◆ **TASK PROMPT**:
State the number of lines in the listing that contain "Analise". No further words are expected.

◆ **RECORDS FOR THE TASK**:
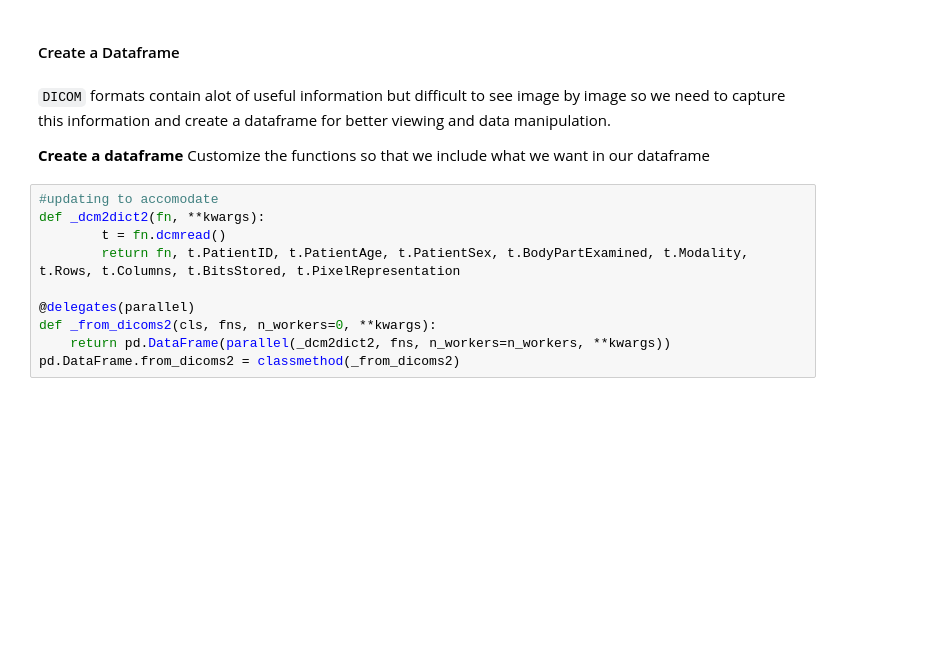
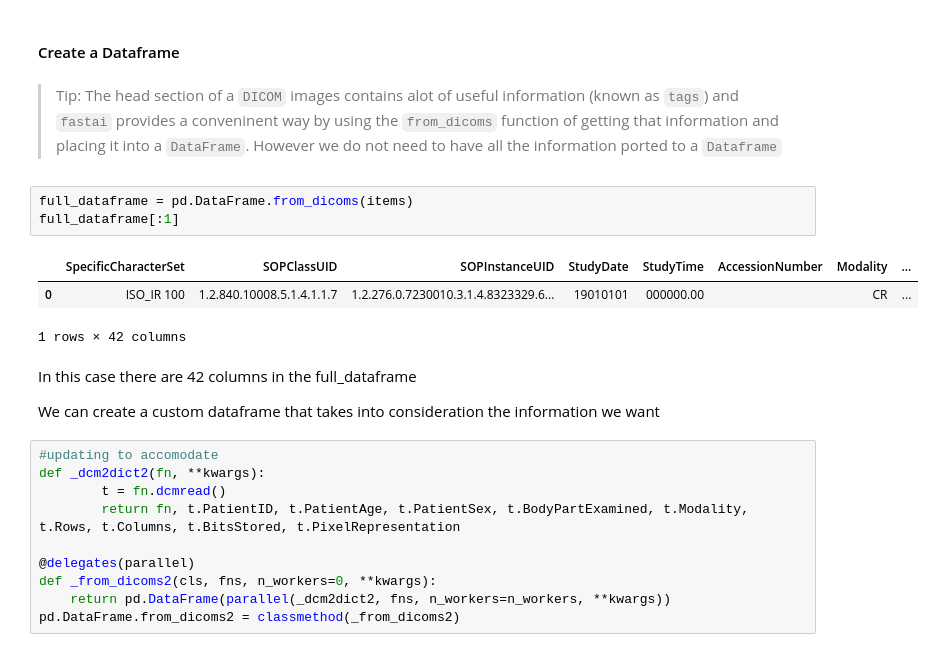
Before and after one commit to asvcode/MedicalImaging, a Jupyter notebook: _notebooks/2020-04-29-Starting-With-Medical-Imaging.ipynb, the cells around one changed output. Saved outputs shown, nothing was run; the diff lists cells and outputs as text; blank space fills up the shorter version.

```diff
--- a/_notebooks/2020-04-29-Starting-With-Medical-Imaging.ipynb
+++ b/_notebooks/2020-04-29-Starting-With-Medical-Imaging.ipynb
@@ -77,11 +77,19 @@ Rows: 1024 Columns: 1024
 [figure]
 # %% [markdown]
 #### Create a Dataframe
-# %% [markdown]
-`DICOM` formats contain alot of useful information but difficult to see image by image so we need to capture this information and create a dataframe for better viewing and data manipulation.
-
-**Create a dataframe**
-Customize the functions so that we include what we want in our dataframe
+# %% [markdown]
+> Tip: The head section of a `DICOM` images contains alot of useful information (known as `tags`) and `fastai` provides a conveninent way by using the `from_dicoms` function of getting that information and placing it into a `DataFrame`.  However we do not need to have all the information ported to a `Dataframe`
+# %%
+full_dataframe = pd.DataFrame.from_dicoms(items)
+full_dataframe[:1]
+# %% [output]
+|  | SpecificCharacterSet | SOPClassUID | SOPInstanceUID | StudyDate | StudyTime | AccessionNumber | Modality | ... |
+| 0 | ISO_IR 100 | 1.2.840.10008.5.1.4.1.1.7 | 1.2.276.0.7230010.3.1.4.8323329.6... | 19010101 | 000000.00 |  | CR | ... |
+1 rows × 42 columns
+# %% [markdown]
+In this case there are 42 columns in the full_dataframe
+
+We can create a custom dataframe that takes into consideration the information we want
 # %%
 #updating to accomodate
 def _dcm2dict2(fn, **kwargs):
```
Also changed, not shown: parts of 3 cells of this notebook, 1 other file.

...

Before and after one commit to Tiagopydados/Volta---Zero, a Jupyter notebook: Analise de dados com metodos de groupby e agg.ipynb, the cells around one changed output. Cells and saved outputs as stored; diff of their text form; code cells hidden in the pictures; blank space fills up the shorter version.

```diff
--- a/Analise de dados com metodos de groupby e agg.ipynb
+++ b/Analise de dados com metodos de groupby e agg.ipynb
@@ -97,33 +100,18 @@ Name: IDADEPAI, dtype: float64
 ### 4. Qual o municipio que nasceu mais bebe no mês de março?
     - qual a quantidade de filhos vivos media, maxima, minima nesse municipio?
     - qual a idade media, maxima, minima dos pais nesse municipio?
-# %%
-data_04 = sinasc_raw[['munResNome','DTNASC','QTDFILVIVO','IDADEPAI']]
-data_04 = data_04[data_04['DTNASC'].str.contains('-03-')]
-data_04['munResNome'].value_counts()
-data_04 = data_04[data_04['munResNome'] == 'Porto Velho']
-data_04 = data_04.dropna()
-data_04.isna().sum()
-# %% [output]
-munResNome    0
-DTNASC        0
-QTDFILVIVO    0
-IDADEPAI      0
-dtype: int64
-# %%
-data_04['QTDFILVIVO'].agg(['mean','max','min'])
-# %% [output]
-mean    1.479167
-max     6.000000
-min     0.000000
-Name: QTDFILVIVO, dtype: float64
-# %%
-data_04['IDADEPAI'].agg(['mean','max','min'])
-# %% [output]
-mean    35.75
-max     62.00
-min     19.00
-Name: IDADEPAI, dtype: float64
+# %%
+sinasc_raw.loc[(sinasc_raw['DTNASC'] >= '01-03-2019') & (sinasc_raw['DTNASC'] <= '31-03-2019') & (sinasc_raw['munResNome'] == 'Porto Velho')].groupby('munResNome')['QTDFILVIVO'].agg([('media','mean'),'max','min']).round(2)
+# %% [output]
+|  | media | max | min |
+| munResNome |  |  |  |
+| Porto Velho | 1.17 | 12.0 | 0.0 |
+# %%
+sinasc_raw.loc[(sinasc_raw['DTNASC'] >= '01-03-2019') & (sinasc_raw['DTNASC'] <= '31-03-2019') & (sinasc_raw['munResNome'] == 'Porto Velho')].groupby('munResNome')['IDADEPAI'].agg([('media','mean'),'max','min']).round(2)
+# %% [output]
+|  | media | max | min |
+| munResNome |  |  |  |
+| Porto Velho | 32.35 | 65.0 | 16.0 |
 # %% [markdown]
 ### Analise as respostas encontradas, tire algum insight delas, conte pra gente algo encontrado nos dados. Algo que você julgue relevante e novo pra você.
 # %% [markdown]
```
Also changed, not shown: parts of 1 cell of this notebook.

◆ **TASK RESPONSE**:
4